# What to produce:
Search the entries for the word "ipynb". Copy every line where it turns up.

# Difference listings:
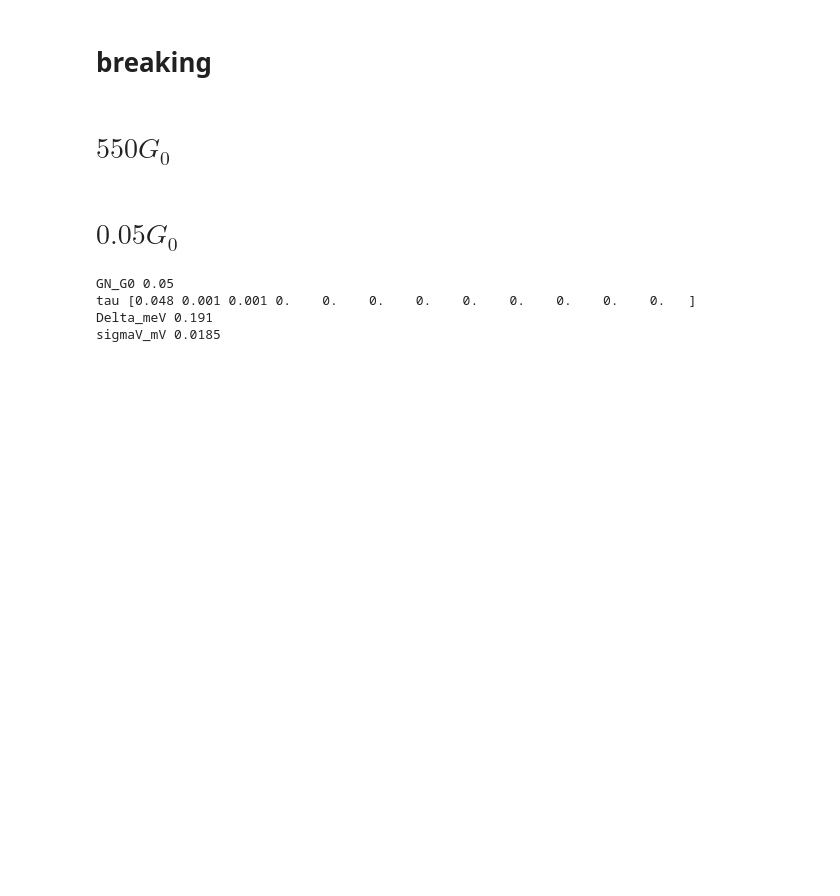
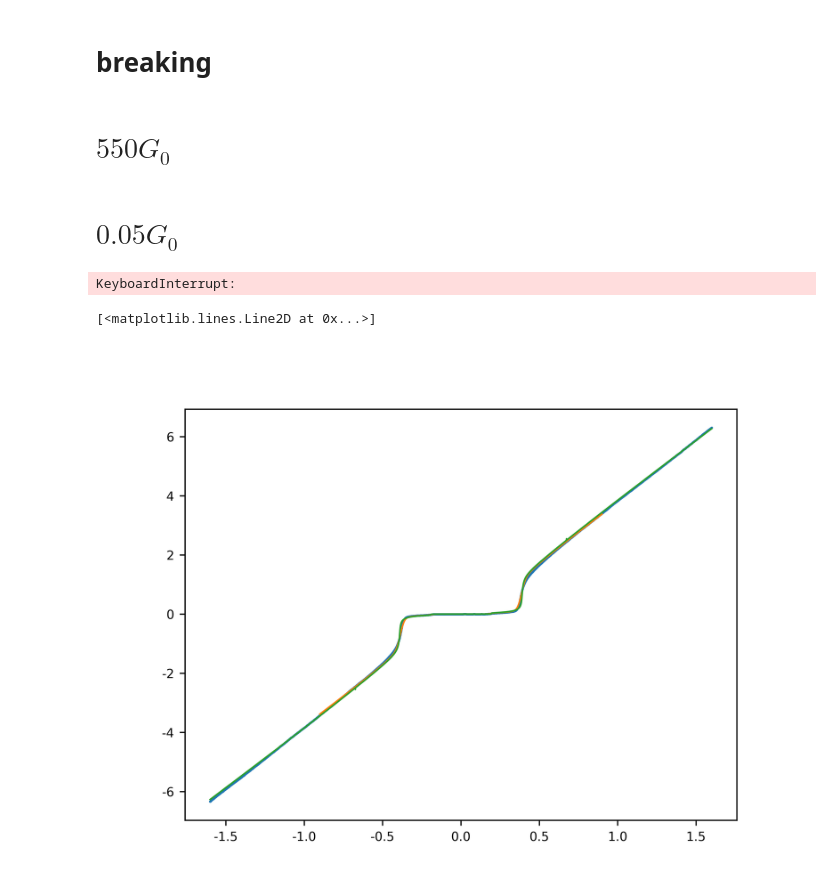
Before and after one commit to schmampf/dissertation-figures, a Jupyter notebook: atomic_contact/02_analysis.ipynb, the cells around one changed output. Cells and saved outputs as stored; diff of their text form; code cells hidden in the pictures; blank space fills up the shorter version.

```diff
--- a/atomic_contact/02_analysis.ipynb
+++ b/atomic_contact/02_analysis.ipynb
@@ -305,6 +305,19 @@ I_nA = data["Iexp_nA"][0, :]
 Vbins_mV = np.linspace(-0.9, 0.9, 1801)
 Iexp_nA = sc.nanbin_y_over_x(upsample(I_nA), upsample(V_mV), Vbins_mV)
 
+# from mar_fit import MARGrid, prepare_mar_database
+
+# grid = MARGrid(
+#     V_mV=Vbins_mV,
+#     tau=np.linspace(0, 0.06, 61),
+#     T_K=np.linspace(0, 0.6, 21),
+#     Delta_meV=np.linspace(0.188, 0.196, 9),
+#     # gamma_meV=np.linspace(0, 10e-3, 11),
+#     gamma_meV=0,
+#     sigmaV_mV=np.linspace(0, 0.04, 81),
+# )
+# database = prepare_mar_database(grid)
+
 settings = {
     "tau_1": (0.05, 0.00, 1.00, False),
     "tau_2": (0.00, 0.00, 1.00, True),
@@ -318,10 +331,10 @@ settings = {
     "tau_A": (0.00, 0.00, 1.00, True),
     "tau_B": (0.00, 0.00, 1.00, True),
     "tau_C": (0.00, 0.00, 1.00, True),
-    "T_K": (0.00, 0.00, 1.21, True),
+    "T_K": (0.00, 0.00, 1.21, False),
     "Delta_meV": (0.1885, 0.187, 0.191, False),
-    "gamma_meV": (1e-6, 1e-6, 1e-2, True),
-    "sigmaV_mV": (0.026, 0.00, 0.05, False),
+    "gamma_meV": (1e-3, 0, 10e-3, False),
+    "sigmaV_mV": (0.026, 0.00, 0.04, False),
 }
 restarts = 1000
 Vnan_mV = 0.04
@@ -329,12 +342,12 @@ tau_sum_bounds = (0.0, 0.1)
 
 weights = np.divide(
     1,
-    np.abs(Vbins_mV),
-    out=np.full_like(Vbins_mV, 0),
-    where=Vbins_mV != 0.0,
+    np.abs(V_mV),
+    out=np.full_like(V_mV, 0),
+    where=V_mV != 0.0,
 )
 # mask = np.abs(V_mV) <= Vnan_mV
-mask = np.full_like(Vbins_mV, True)
+mask = np.full_like(V_mV, True)
 
 result = fit_mar(
     Iexp_nA,
@@ -376,10 +389,16 @@ np.savez(
     tau_sum_bounds=tau_sum_bounds,
 )
 # %% [output]
-GN_G0 0.05
-tau [0.048 0.001 0.001 0.    0.    0.    0.    0.    0.    0.    0.    0.   ]
-Delta_meV 0.191
-sigmaV_mV 0.0185
+KeyboardInterrupt:
+# %%
+Isim_nA = sc.get_Imar_nA(V_mV, tau=0.051, T_K=0.0, Delta_meV=0.195, gamma_meV=1e-3)
+
+plt.plot(V_mV, I_nA, ".")
+plt.plot(Vbins_mV, Ifit_nA)
+plt.plot(V_mV, Isim_nA)
+# %% [output]
+[<matplotlib.lines.Line2D at 0x...>]
+[figure, added]
 # %%
 # single IV fit
 data = np.load("0.05G0/15.0GHz_stripline/eva.npz")
```
Also changed, not shown: parts of 1 cell of this notebook, 1 other file.
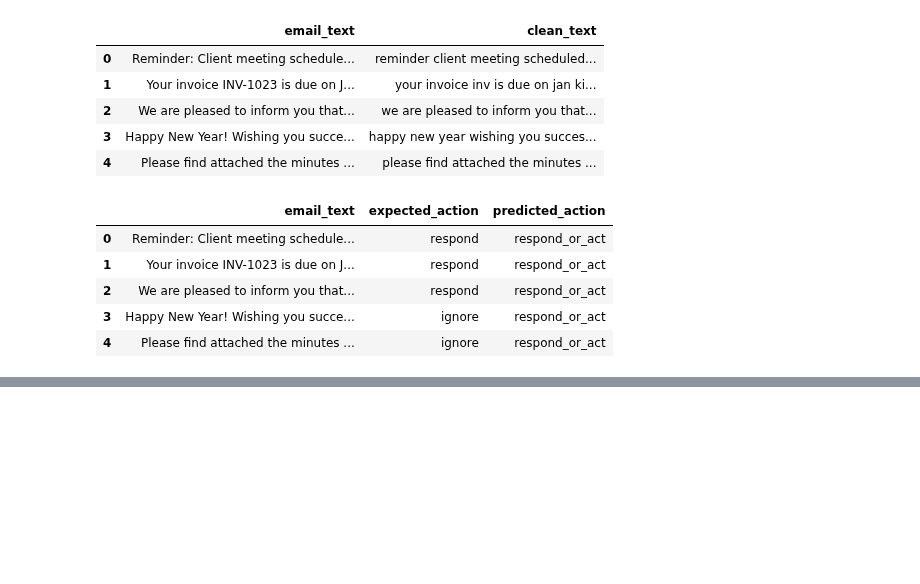
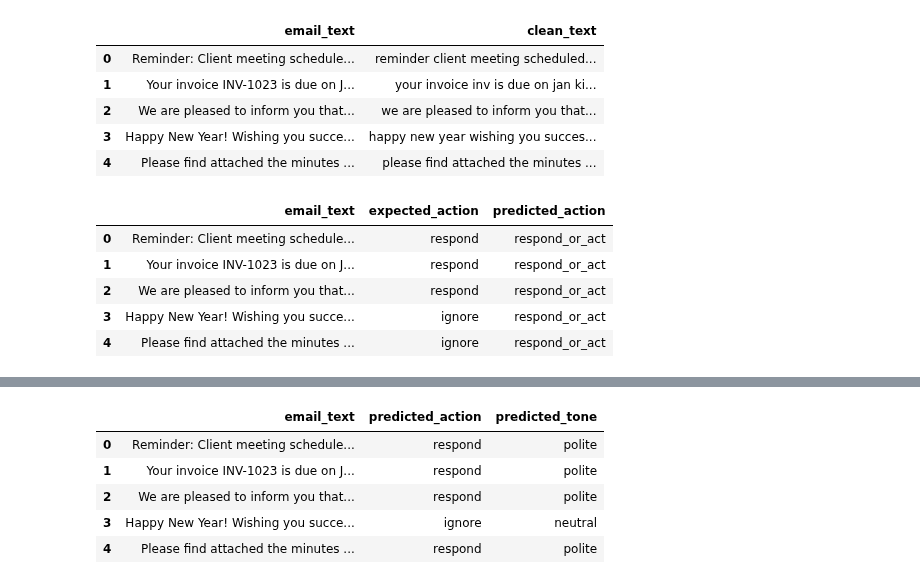
Before and after one commit to springboardmentor74219x/infosys-langgraph-email-assistant-group2, a Jupyter notebook: notebook/milestone2_AyeshaNaaz_email_actions.ipynb, the cells around one changed output, grey strips where cells are left out. Saved outputs shown, nothing was run; the diff lists cells and outputs as text; code cells hidden in the pictures; blank space fills up the shorter version.

```diff
--- a/notebook/milestone2_AyeshaNaaz_email_actions.ipynb
+++ b/notebook/milestone2_AyeshaNaaz_email_actions.ipynb
@@ -193,0 +274,54 @@ sample_data.head()
+# %%
+# ==============================
+# Step 3: Improved Tone Detection & Combined Assistant
+# ==============================
+
+def improved_tone(text):
+    """
+    Returns predicted tone for an email.
+    Tones:
+    - 'urgent' : indicates immediate attention
+    - 'polite' : uses courteous words
+    - 'neutral': default tone
+    """
+    t = str(text)
+
+    # Urgent cues
+    if any(k in t for k in ['urgent', 'immediately', 'asap', 'due today', 'deadline', 'action required']):
+        return 'urgent'
+
+    # Polite cues
+    if any(k in t for k in ['please', 'kindly', 'thank you', 'appreciate']):
+        return 'polite'
+
+    # Default tone
+    return 'neutral'
+
+def email_assistant_v3(text):
+    """
+    Returns both predicted action and predicted tone for an email.
+    """
+    action = improved_action_v3(text)
+    tone = improved_tone(text)
+    return action, tone
+
+# Apply the assistant function to each email
+df['assistant_output'] = df['clean_text'].apply(email_assistant_v3)
+
+# Split the tuple into separate columns
+df[['predicted_action', 'predicted_tone']] = pd.DataFrame(
+    df['assistant_output'].tolist(), index=df.index
+)
+
+# Drop the combined column
+df.drop(columns=['assistant_output'], inplace=True)
+
+# Preview predictions
+df[['email_text', 'predicted_action', 'predicted_tone']].head()
+# %% [output]
+|  | email_text | predicted_action | predicted_tone |
+| 0 | Reminder: Client meeting schedule... | respond | polite |
+| 1 | Your invoice INV-1023 is due on J... | respond | polite |
+| 2 | We are pleased to inform you that... | respond | polite |
+| 3 | Happy New Year! Wishing you succe... | ignore | neutral |
+| 4 | Please find attached the minutes ... | respond | polite |
```
Also changed, not shown: parts of 12 cells of this notebook, 1 other file.
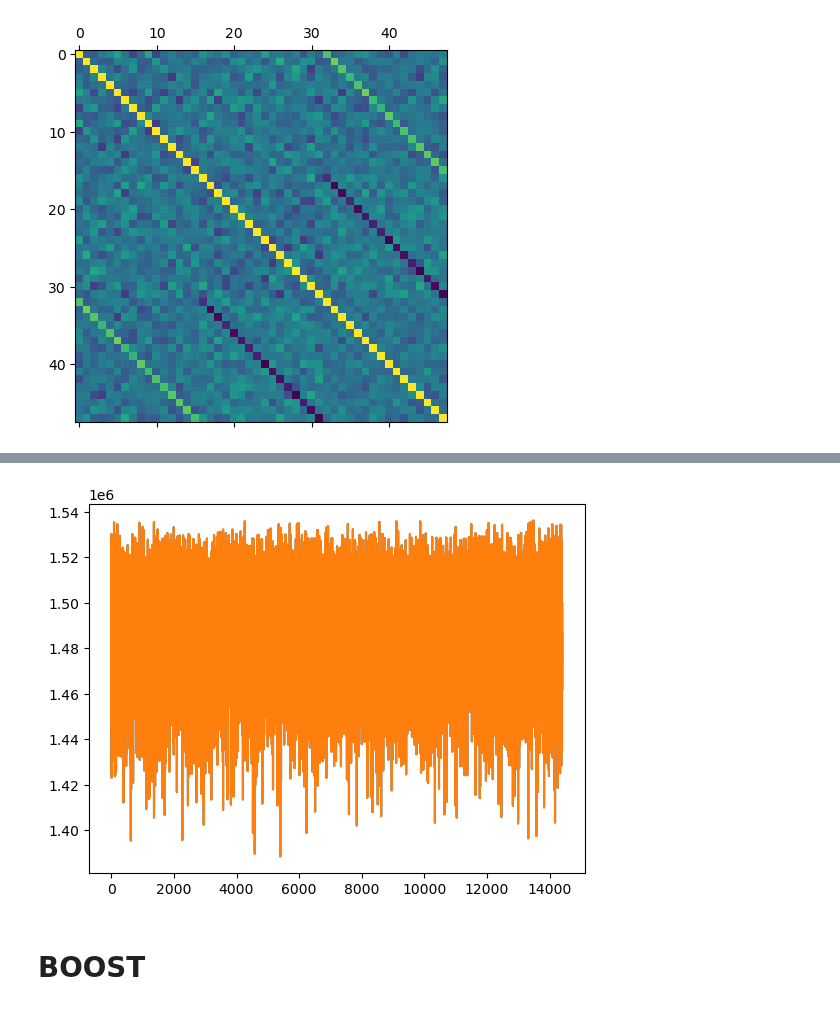
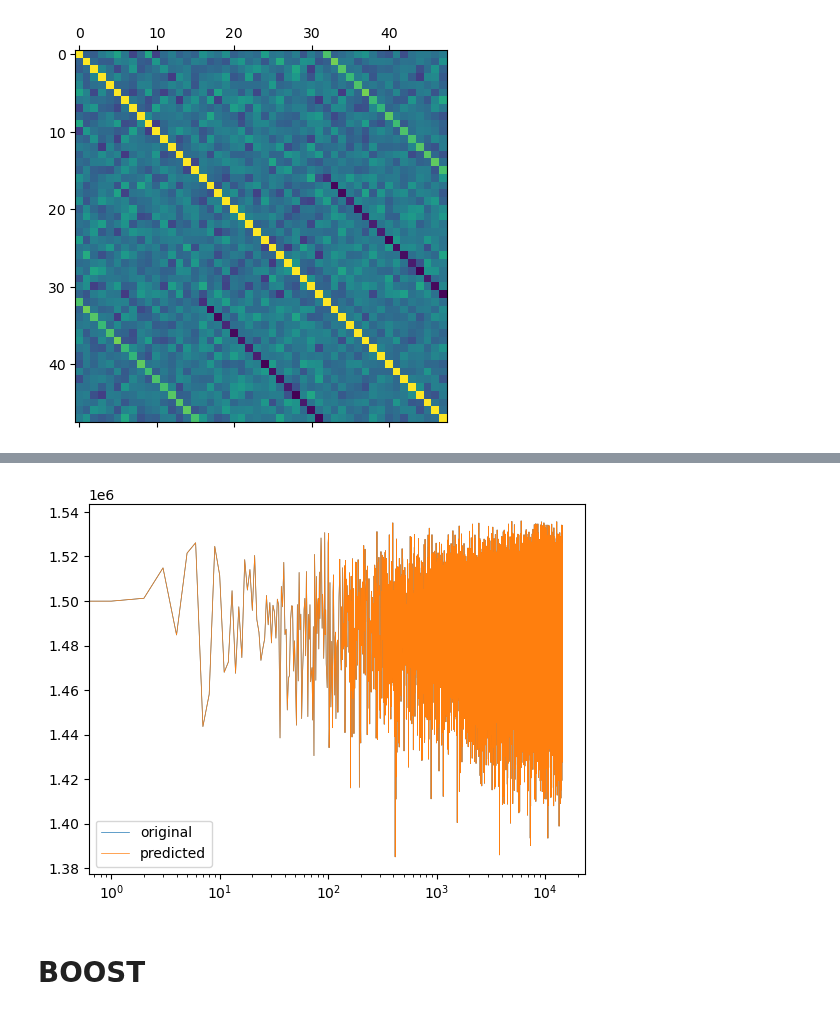
Before and after one commit to hsuliz/university, a Jupyter notebook: year-2023/data-science/sydanal/sydanal.ipynb, the cells around one changed output, grey strips where cells are left out. Saved outputs shown, nothing was run; the diff lists cells and outputs as text; code cells hidden in the pictures.

```diff
--- a/year-2023/data-science/sydanal/sydanal.ipynb
+++ b/year-2023/data-science/sydanal/sydanal.ipynb
@@ -79,10 +79,12 @@ np.sqrt(metrics.mean_squared_error(y_test, predictions))
 # %%
 x_ax = range(len(y_test))
-plt.plot(x_ax, y_test, label="original")
-plt.plot(x_ax, predictions, label="predicted")
+plt.plot(x_ax, y_test, label="original", linewidth=0.5)
+plt.plot(x_ax, predictions, label="predicted", linewidth=0.5)
+plt.xscale('log')
+plt.legend()
 plt.show()
 # %% [output]
-[figure, old version]
+[figure, new version]
 # %% [markdown]
 # BOOST
 # %%
```
Also changed, not shown: parts of 11 cells of this notebook.
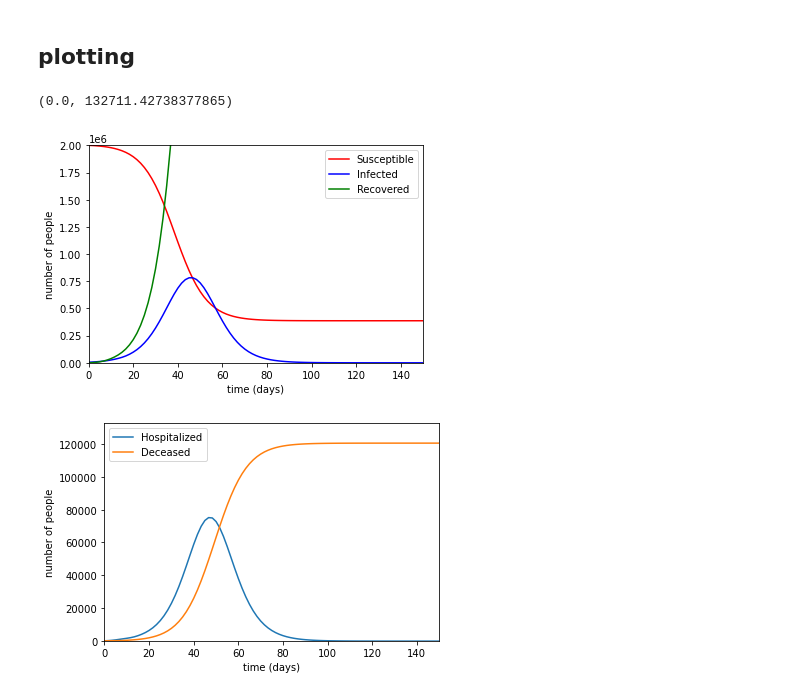
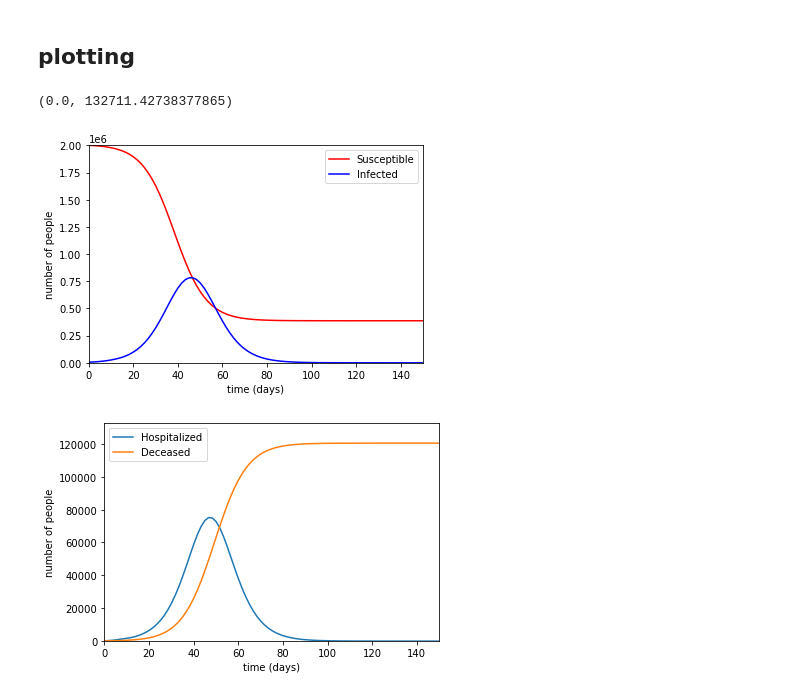
Before and after one commit to thecapitalistcycle/pyrossTSI, a Jupyter notebook: examples/deterministic/ex01-TSI.ipynb, the cells around one changed output. Saved outputs shown, nothing was run; the diff lists cells and outputs as text; code cells hidden in the pictures.

```diff
--- a/examples/deterministic/ex01-TSI.ipynb
+++ b/examples/deterministic/ex01-TSI.ipynb
@@ -115,28 +115,27 @@ data   = model.integrate(Cij_t)
 # %%
 t = data['t']
 S_t = data['S_t']
 I_t = data['I_t']
 Ic_t = data['Ic_t']
 
 
 plt.figure()
 plt.plot(t*Tc,Np*np.sum(S_t,0),'r', label = 'Susceptible')           #all susceptible
 plt.plot(t*Tc,Np*np.sum(I_t,0),'b', label = 'Infected')              #all Infected
-plt.plot(t*Tc,Np*np.sum(Ic_t[0,:,:],0),'g', label = subclasses[0])   #all recovered
 plt.legend()
 plt.xlabel('time (days)');       plt.xlim(0,Tf*Tc)
 plt.ylabel('number of people');  plt.ylim(0,Np)
 
 #Other subclasses of Infected:
 plt.figure()
 for i in (1 + np.arange(Nc-1)):
     plt.plot(Tc*t,Np*np.sum(Ic_t[i,:,:],0), label = subclasses[i])
 plt.legend()
 plt.xlabel('time (days)')
 plt.ylabel('number of people')
 plt.xlabel('time (days)');       plt.xlim(0,Tf*Tc)
 plt.ylabel('number of people');  plt.ylim(0,1.1*np.amax(Np*np.sum(Ic_t[2,:,:],0)))
 # %% [output]
 (0.0, 132711.42738377865)
-[figure, old version]
+[figure, new version]
 [figure]
```
Also changed, not shown: 1 other file.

# Output:
Before and after one commit to schmampf/dissertation-figures, a Jupyter notebook: atomic_contact/02_analysis.ipynb, the cells around one changed output. Cells and saved outputs as stored; diff of their text form; code cells hidden in the pictures; blank space fills up the shorter version.
--- a/atomic_contact/02_analysis.ipynb
+++ b/atomic_contact/02_analysis.ipynb
Before and after one commit to springboardmentor74219x/infosys-langgraph-email-assistant-group2, a Jupyter notebook: notebook/milestone2_AyeshaNaaz_email_actions.ipynb, the cells around one changed output, grey strips where cells are left out. Saved outputs shown, nothing was run; the diff lists cells and outputs as text; code cells hidden in the pictures; blank space fills up the shorter version.
--- a/notebook/milestone2_AyeshaNaaz_email_actions.ipynb
+++ b/notebook/milestone2_AyeshaNaaz_email_actions.ipynb
Before and after one commit to hsuliz/university, a Jupyter notebook: year-2023/data-science/sydanal/sydanal.ipynb, the cells around one changed output, grey strips where cells are left out. Saved outputs shown, nothing was run; the diff lists cells and outputs as text; code cells hidden in the pictures.
--- a/year-2023/data-science/sydanal/sydanal.ipynb
+++ b/year-2023/data-science/sydanal/sydanal.ipynb
Before and after one commit to thecapitalistcycle/pyrossTSI, a Jupyter notebook: examples/deterministic/ex01-TSI.ipynb, the cells around one changed output. Saved outputs shown, nothing was run; the diff lists cells and outputs as text; code cells hidden in the pictures.
--- a/examples/deterministic/ex01-TSI.ipynb
+++ b/examples/deterministic/ex01-TSI.ipynb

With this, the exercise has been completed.